PROBLEM:
Within the entries underneath, how many lines include the string "Frodden"? State only the number.

DATA PROVIDED START

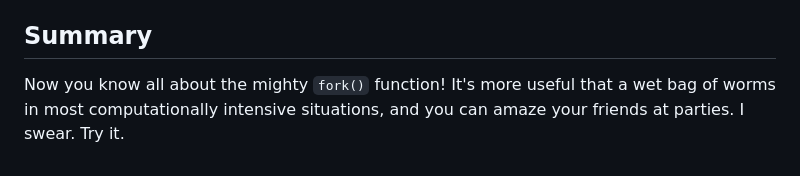
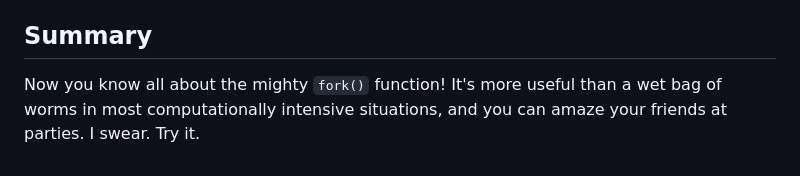
Before and after one commit to beejjorgensen/bgipc, a Markdown page: src/bgipc_part_0200_fork.md, the part around the change. Rendered like a GitHub page.

Commit message:
Correct typo

```diff
--- a/src/bgipc_part_0200_fork.md
+++ b/src/bgipc_part_0200_fork.md
@@ -207,5 +207,5 @@ don't care what the return value of the child is: you just call it with
 ## Summary
 
 Now you know all about the mighty `fork()` function! It's more useful
-that a wet bag of worms in most computationally intensive situations,
+than a wet bag of worms in most computationally intensive situations,
 and you can amaze your friends at parties. I swear. Try it.
```
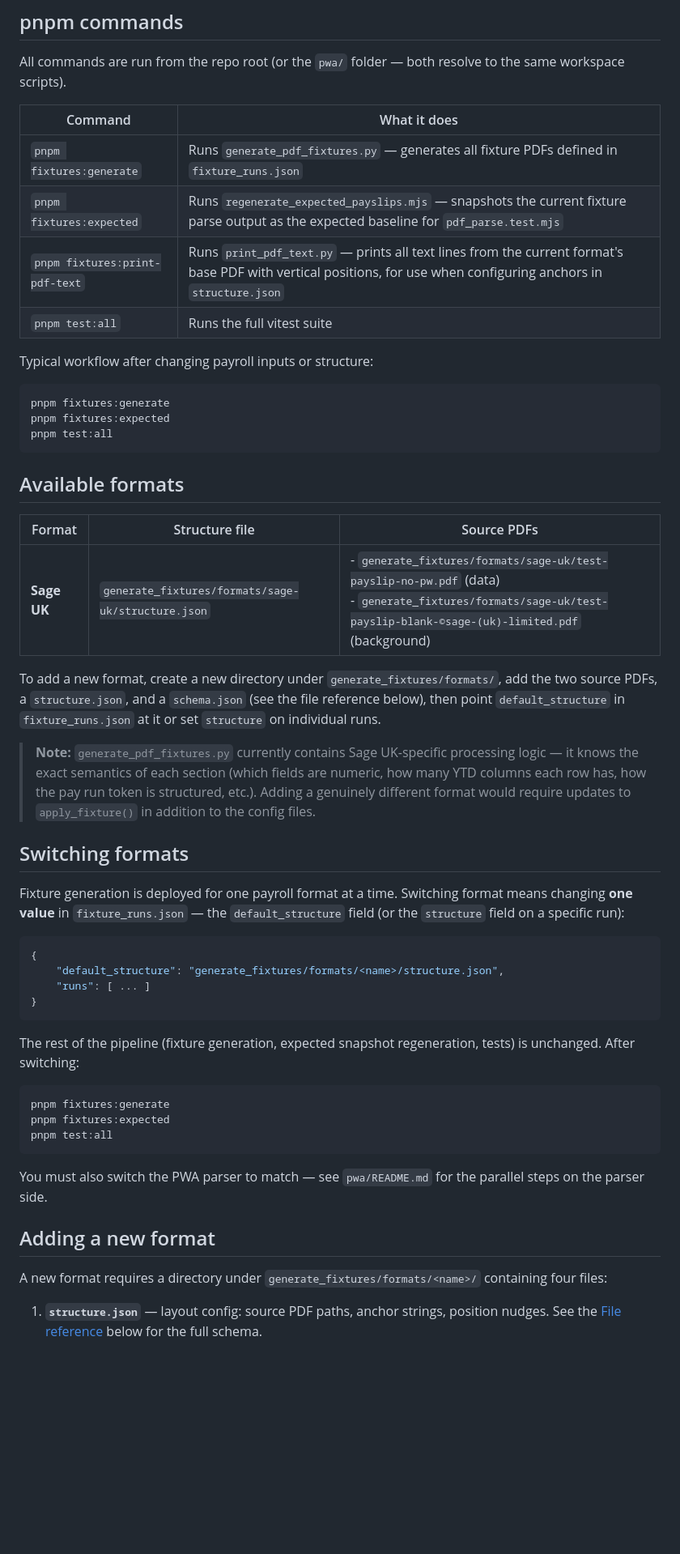
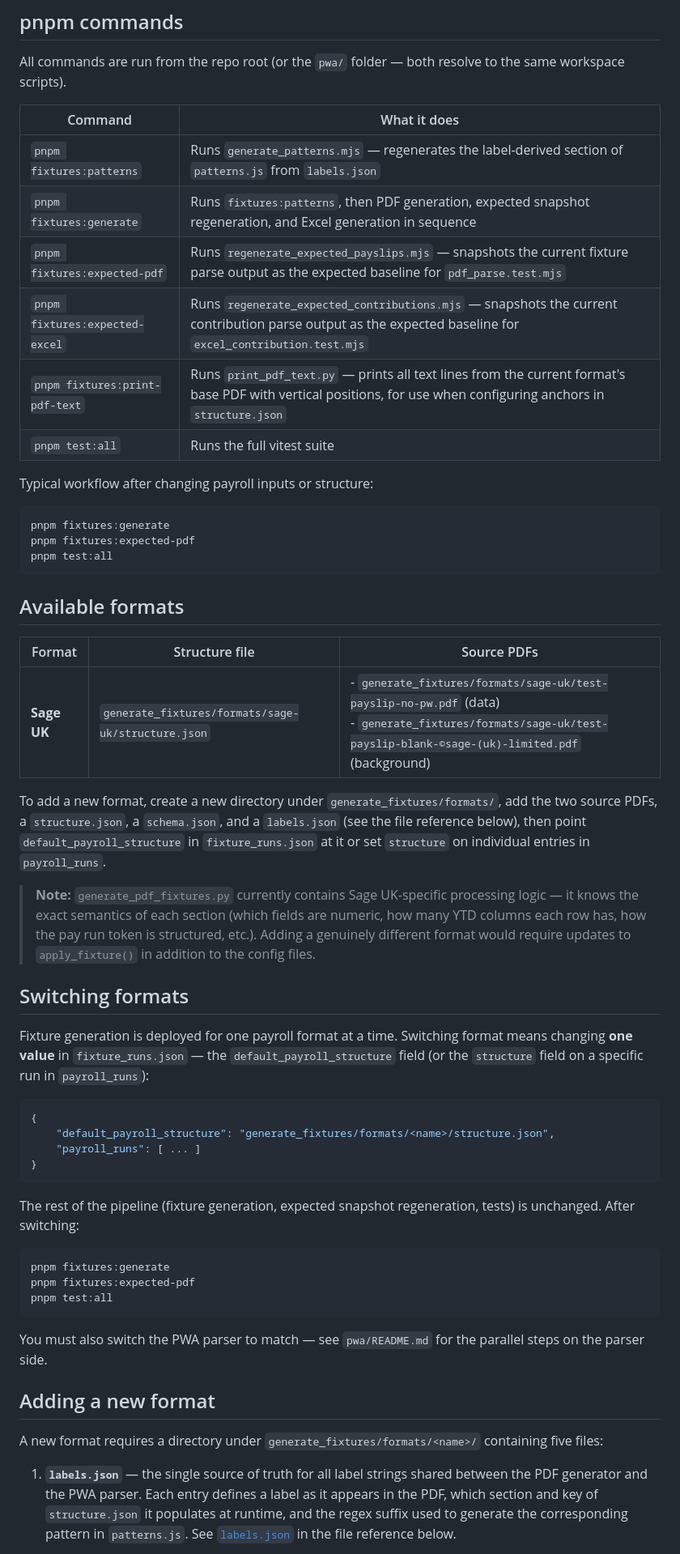
Before and after one commit to FairToolsWork/anonymous-payroll-reporter, a Markdown page: generate_fixtures/README_PDF.md, the part around one of its changes. Shown at 81% size. Rendered like a GitHub page; blank space fills up the shorter version.

````diff
--- a/generate_fixtures/README_PDF.md
+++ b/generate_fixtures/README_PDF.md
@@ -27,8 +27,10 @@ All commands are run from the repo root (or the `pwa/` folder — both resolve t
 
 | Command                        | What it does                                                                                                                                                      |
 | ------------------------------ | ----------------------------------------------------------------------------------------------------------------------------------------------------------------- |
-| `pnpm fixtures:generate`       | Runs `generate_pdf_fixtures.py` — generates all fixture PDFs defined in `fixture_runs.json`                                                                       |
-| `pnpm fixtures:expected`       | Runs `regenerate_expected_payslips.mjs` — snapshots the current fixture parse output as the expected baseline for `pdf_parse.test.mjs`                            |
+| `pnpm fixtures:patterns`       | Runs `generate_patterns.mjs` — regenerates the label-derived section of `patterns.js` from `labels.json`                                                          |
+| `pnpm fixtures:generate`       | Runs `fixtures:patterns`, then PDF generation, expected snapshot regeneration, and Excel generation in sequence                                                   |
+| `pnpm fixtures:expected-pdf`   | Runs `regenerate_expected_payslips.mjs` — snapshots the current fixture parse output as the expected baseline for `pdf_parse.test.mjs`                            |
+| `pnpm fixtures:expected-excel` | Runs `regenerate_expected_contributions.mjs` — snapshots the current contribution parse output as the expected baseline for `excel_contribution.test.mjs`         |
 | `pnpm fixtures:print-pdf-text` | Runs `print_pdf_text.py` — prints all text lines from the current format's base PDF with vertical positions, for use when configuring anchors in `structure.json` |
 | `pnpm test:all`                | Runs the full vitest suite                                                                                                                                        |
 
@@ -36,7 +38,7 @@ Typical workflow after changing payroll inputs or structure:
 
 ```bash
 pnpm fixtures:generate
-pnpm fixtures:expected
+pnpm fixtures:expected-pdf
 pnpm test:all
 ```
 
@@ -46,18 +48,18 @@ pnpm test:all
 | ----------- | -------------------------------------------------- | --------------------------------------------------------------------------------------------------------------------------------------------------------------------- |
 | **Sage UK** | `generate_fixtures/formats/sage-uk/structure.json` | - `generate_fixtures/formats/sage-uk/test-payslip-no-pw.pdf` (data) <br> - `generate_fixtures/formats/sage-uk/test-payslip-blank-©sage-(uk)-limited.pdf` (background) |
 
-To add a new format, create a new directory under `generate_fixtures/formats/`, add the two source PDFs, a `structure.json`, and a `schema.json` (see the file reference below), then point `default_structure` in `fixture_runs.json` at it or set `structure` on individual runs.
+To add a new format, create a new directory under `generate_fixtures/formats/`, add the two source PDFs, a `structure.json`, a `schema.json`, and a `labels.json` (see the file reference below), then point `default_payroll_structure` in `fixture_runs.json` at it or set `structure` on individual entries in `payroll_runs`.
 
 > **Note:** `generate_pdf_fixtures.py` currently contains Sage UK-specific processing logic — it knows the exact semantics of each section (which fields are numeric, how many YTD columns each row has, how the pay run token is structured, etc.). Adding a genuinely different format would require updates to `apply_fixture()` in addition to the config files.
 
 ## Switching formats
 
-Fixture generation is deployed for one payroll format at a time. Switching format means changing **one value** in `fixture_runs.json` — the `default_structure` field (or the `structure` field on a specific run):
+Fixture generation is deployed for one payroll format at a time. Switching format means changing **one value** in `fixture_runs.json` — the `default_payroll_structure` field (or the `structure` field on a specific run in `payroll_runs`):
 
 ```json
 {
-    "default_structure": "generate_fixtures/formats/<name>/structure.json",
-    "runs": [ ... ]
+    "default_payroll_structure": "generate_fixtures/formats/<name>/structure.json",
+    "payroll_runs": [ ... ]
 }
 ```
 
@@ -65,7 +67,7 @@ The rest of the pipeline (fixture generation, expected snapshot regeneration, te
 
 ```bash
 pnpm fixtures:generate
-pnpm fixtures:expected
+pnpm fixtures:expected-pdf
 pnpm test:all
 ```
 
@@ -73,7 +75,7 @@ You must also switch the PWA parser to match — see `pwa/README.md` for the par
 
 ## Adding a new format
 
-A new format requires a directory under `generate_fixtures/formats/<name>/` containing four files:
+A new format requires a directory under `generate_fixtures/formats/<name>/` containing five files:
 
-1. **`structure.json`** — layout config: source PDF paths, anchor strings, position nudges. See the [File reference](#file-reference) below for the full schema.
+1. **`labels.json`** — the single source of truth for all label strings shared between the PDF generator and the PWA parser. Each entry defines a label as it appears in the PDF, which section and key of `structure.json` it populates at runtime, and the regex suffix used to generate the corresponding pattern in `patterns.js`. See [`labels.json`](#labelsjson) in the file reference below.
 
````
Also changed, not shown: other parts of generate_fixtures/README_PDF.md (+41 -18 lines), generate_fixtures/README_EXCEL.md (+2 -0 lines), generate_fixtures/formats/ADDING_NEW_FORMATS.md (added, +387 -0 lines).
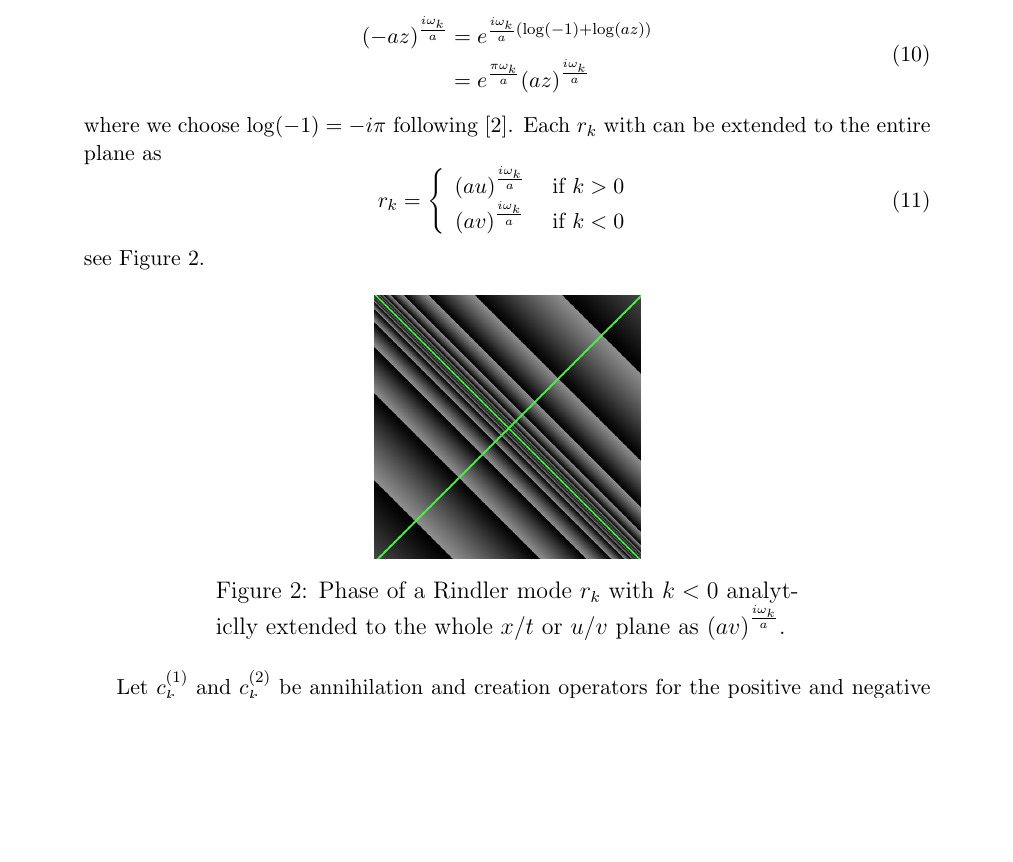
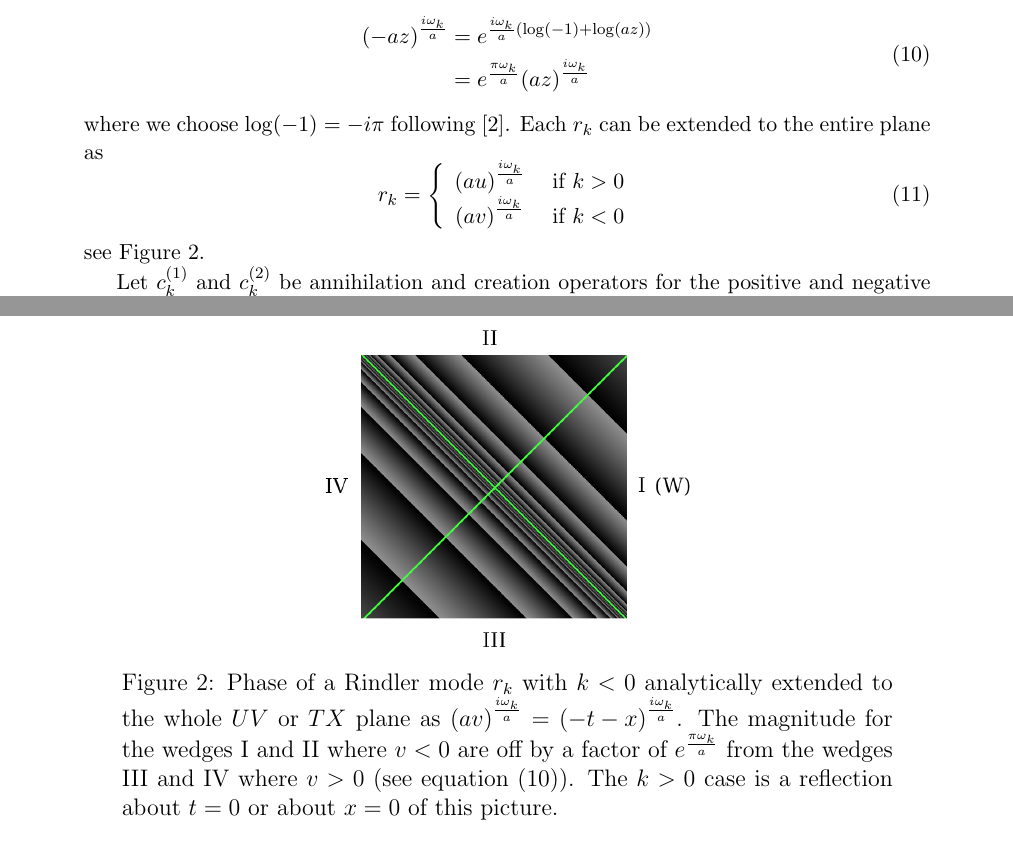
Before and after one commit to kjplaye/thrust_paper, a LaTeX document (thrust.tex): part of page 3 of 8 before the commit and two parts of pages 3 and 4 of 8 after it, the two joined at a grey line, cut so that both start at the same text, the shorter picture padded with empty space. Compiled offline with pdfLaTeX.

Commit message:
More on analytic cont

```diff
--- a/thrust.tex
+++ b/thrust.tex
@@ -99,8 +99,9 @@ These two functions are functions of $u$ and $v$ respectively, and so are soluti
   {(-az)}^{\frac{i\omega_k}{a}} &= e^{\frac{i\omega_k}{a} \left(\log(-1) + \log(az)\right)}  \\
                            &= e^{\frac{\pi \omega_k}{a}} {(az)}^{\frac{i\omega_k}{a}} \\
 \end{aligned}
+\label{factor}
 \end{equation}
-where we choose $\log(-1) = -i \pi$ following \cite{Frodden}. Each $r_k$ with can be extended to the entire plane as
+where we choose $\log(-1) = -i \pi$ following \cite{Frodden}. Each $r_k$ can be extended to the entire plane as
 \begin{equation}
   r_k = \left\{\begin{array}{cc}
       {(au)}^{\frac{i\omega_k}{a}} & \text{ if } k > 0 \\
@@ -110,9 +111,10 @@ where we choose $\log(-1) = -i \pi$ following \cite{Frodden}. Each $r_k$ with ca
 see Figure \ref{analytic}.
 
 \begin{figure}[h]
-\centering
+  \centering
+  \captionsetup{width=0.8\linewidth}
 \includegraphics[scale=0.3]{analytic.png}
-\caption{Phase of a Rindler mode $r_k$ with $k<0$ analyticlly extended to the whole $x/t$ or $u/v$ plane as ${(av)}^{\frac{i\omega_k}{a}}$.}
+\caption{Phase of a Rindler mode $r_k$ with $k<0$ analytically extended to the whole $UV$ or $TX$ plane as $ {(av)}^{\frac{i\omega_k}{a}} = {(-t-x)}^{\frac{i\omega_k}{a}}$.  The magnitude for the wedges I and II where $v<0$ are off by a factor of $e^{\frac{\pi \omega_k}{a}}$ from the wedges III and IV where $v>0$ (see equation (\ref{factor})).  The $k>0$ case is a reflection about $t=0$ or about $x=0$ of this picture.}
 \label{analytic}
 \end{figure}
 
```
Also changed, not shown: analytic.png, thrust.pdf.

DATA PROVIDED END

YOUR RESPONSE:
3